Childbirth was the most exhilarating experience of my life, the crescendo of this other-worldly pain disappearing in an instant. Much of what I cherish about childbirth stretched beyond the magic of that day, however, but also includes learning the importance of preparing for that day. In medical school, we rotate through different medical specialties, including obstetrics (“O.B.”).  ‘O.B’ among medical students and residents is described as “hours of boredom followed by seconds of terror,” meaning that there is always an element of the unknown when bringing a baby safely into this world—and one’s preparation for all that could go wrong makes the difference between a happy and a tragic outcome.

My birthing class was taught by a former labor and delivery nurse turned mid-wife.

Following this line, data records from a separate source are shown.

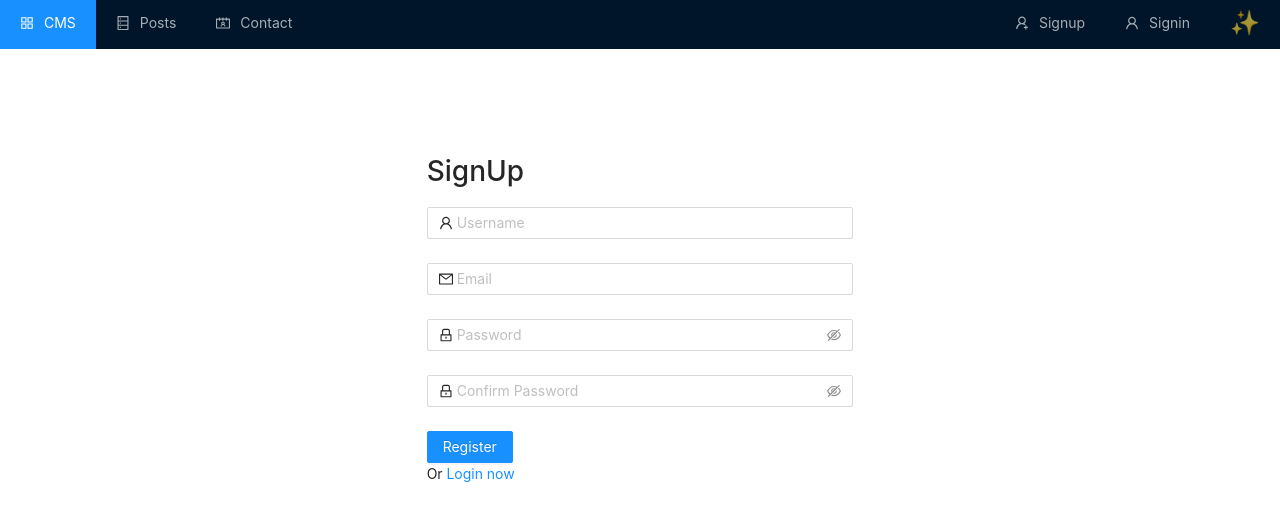
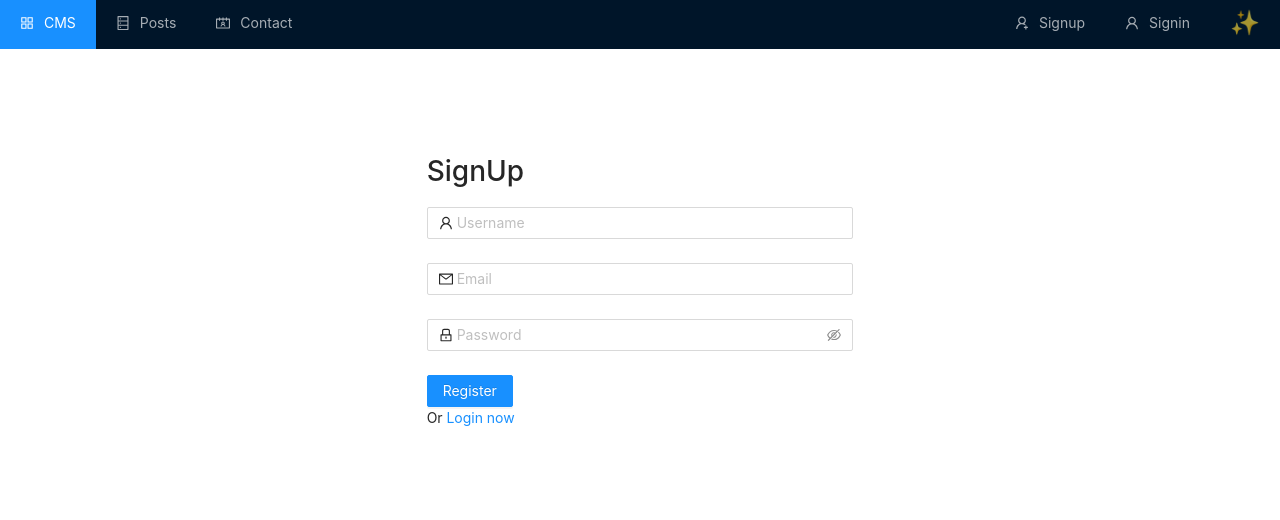
Before and after one commit to n1ght-k1ng/NightKing-CMS, a Next.js app in the folder cms/client/: page /signup in a window 1280 px wide. Shown: the top 520 px of the page. Built offline with nearby package versions, Linux system fonts and the light colour scheme.

Commit message:
Removed Confirm pass

```diff
--- a/cms/client/pages/signup.js
+++ b/cms/client/pages/signup.js
@@ -119,7 +119,7 @@ const FormSignup = () => {
             placeholder="Password"
           />
         </Form.Item>
-        <Form.Item
+        {/* <Form.Item
           name="confirmpassword"
           rules={[
             {
@@ -133,7 +133,7 @@ const FormSignup = () => {
             type="password"
             placeholder="Confirm Password"
           />
-        </Form.Item>
+        </Form.Item> */}
 
 
         <Form.Item>
```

As my classmates and I approached our respective due dates, our instructor thoroughly informed us of the potential procedures that may be offered or recommended throughout the course of pregnancy and delivery. I have referred to her wise words many times over the past 16 years with my own patients, and encourage my patients to ask these 3 questions, whenever any medical provider, including myself, proposes an invasive test or procedure:

1) What happens if I do it?

2) What happens if I don’t do it? and

3) What happens if I wait?

In medicine we have many tests and procedures at our disposal, and when we advise our patients, we look to different sources to guide us—from published “standards of care” by professional organizations, to “expert opinion,” to one’s own experience guided to the best of our ability by research and common practice. Physicians frequently balance what they can do versus what they should do in the treatment of any individual patient, with the patient always being the vulnerable variable in the equation.

So whether it’s a crochet hook, an x-ray, or an operation, please ask your doctor to answer the 3 questions my midwife taught me. It’s a great way to inform—and protect–yourself.

 

Melissa Lim, MD

Pulmonary, Critical Care, Sleep specialist

Redwood City, CA

www.redwoodpulmonary.net

www.mobilesleepdoc.com